Purpose

The purpose of this paper is to study how high-involvement work systems (HIWS) affect job satisfaction, and tries to disentangle the mechanisms through which the effect occurs.

Design/methodology/approach

The authors use data for a representative sample of 10,112 Spanish employees. In order to test the mediation mechanism implied by the hypotheses, the authors follow the procedure outlined in Baron and Kenny (1986). Given the nature of the dependent variables, ordered probit models were estimated to study the effect of HIWS on the mediating variables (job interest, effort and wages), and regression models were estimated to analyze the effect of HIWS on the final attitudinal variable (job satisfaction).

Findings

Empirical results show that HIWS results in higher levels of effort, higher wages and perceptions of a more interesting job. Moreover, greater involuntary physical effort reduces job satisfaction while higher wages, greater voluntary effort, involuntary mental effort and having an interesting job increase job satisfaction. The net effect of these opposing forces on job satisfaction is positive.

Research limitations/implications

The use of secondary data posits some constrains in aspects such as the type of measures or the failure to control for personal traits. Additionally, the non-longitudinal nature of the data set implies that some relationships cannot be considered causal in the intended direction.

Practical implications
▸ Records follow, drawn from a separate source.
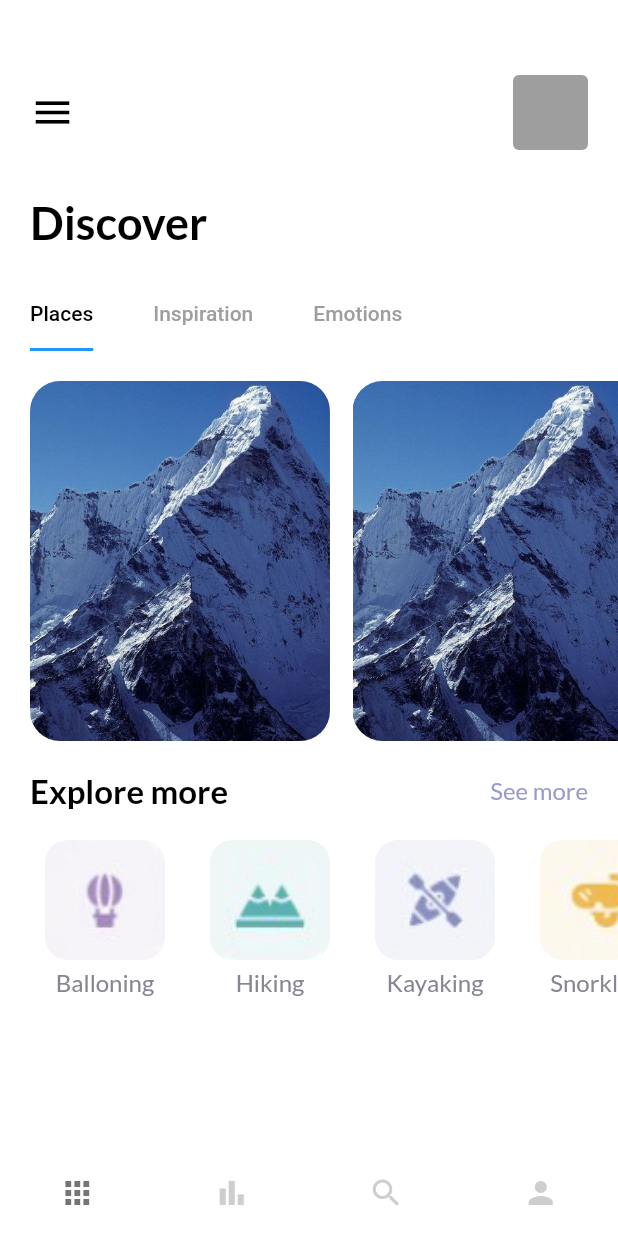
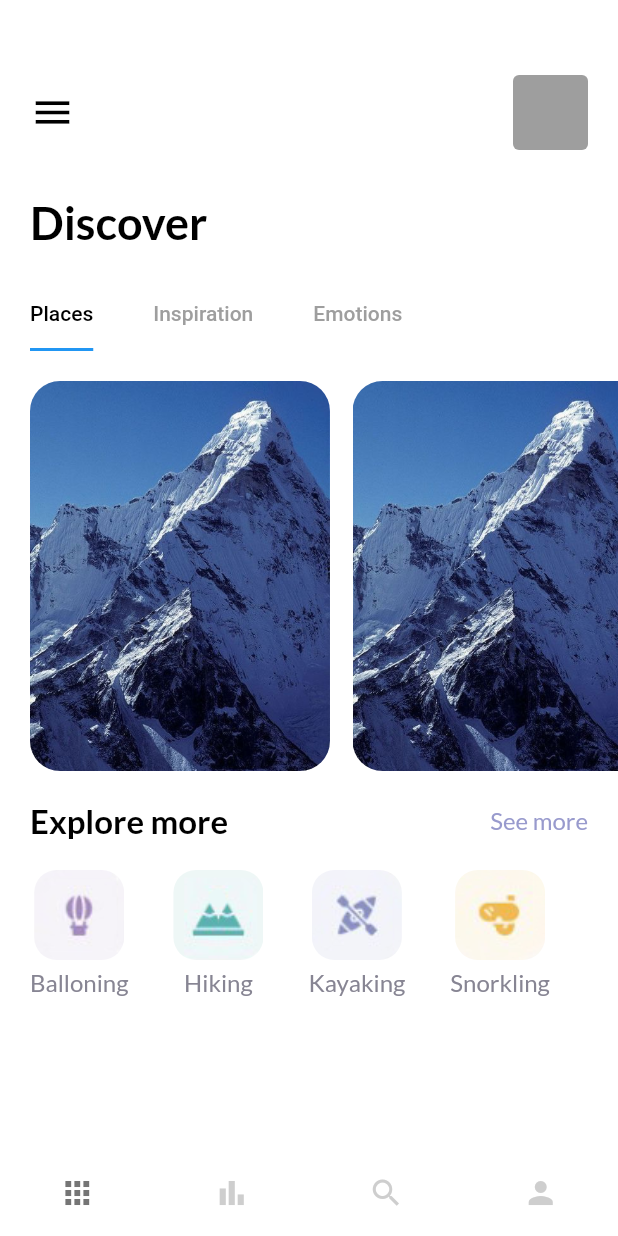
Before and after one commit to muhammadLkoumy/travel-UI, a Flutter app: the screen it shows after launch, on a phone screen of 412 x 824 dp. Run offline on Flutter 3.47's test engine with Material 2 defaults, Android fonts, the light colour scheme and no system bars; our stand-ins replace google_fonts.

Commit message:
home_page

```diff
--- a/lib/pages/nav_pages/home_page.dart
+++ b/lib/pages/nav_pages/home_page.dart
@@ -83,7 +83,7 @@ class _HomePageState extends State<HomePage> with TickerProviderStateMixin {
           ),
           Container(
             margin: const EdgeInsets.only(left: 20),
-            height: 260,
+            height: 280,
             width: double.infinity,
             child: TabBarView(
               controller: _tabController,
@@ -137,8 +137,8 @@ class _HomePageState extends State<HomePage> with TickerProviderStateMixin {
             height: 20,
           ),
           Container(
-            margin: const EdgeInsets.only(left: 30),
-            height: 120,
+            margin: const EdgeInsets.only(left: 20),
+            height: 100,
             child: ListView.builder(
                 physics: const BouncingScrollPhysics(),
                 itemCount: 4,
@@ -150,8 +150,8 @@ class _HomePageState extends State<HomePage> with TickerProviderStateMixin {
                       children: [
                         Container(
                           //margin: const EdgeInsets.only(right: 20),
-                          height: 80,
-                          width: 80,
+                          height: 60,
+                          width: 60,
                           decoration: BoxDecoration(
                             borderRadius: BorderRadius.circular(15),
                             image: DecorationImage(
```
Managers should implement HIWS since in general they increase job satisfaction. A significant portion of this positive effect is channeled through perceptions of interesting job, higher wages and increased effort demands. Managers should pay attention to implementation issues.

Originality/value

The paper contributes to enrich the understanding of the relationship between the HIWS and job satisfaction, proposing a model that aims to disentangle the mediating mechanisms through which HIPWS affect job satisfaction. Unlike previous attempts, this model integrates opposing views about the positive or negative effects associated with HIWS.

Details

Employee Relations, vol. 38 no. 4
Type: Research Article
ISSN: 0142-5455

Keywords

1 – 10 of over 4000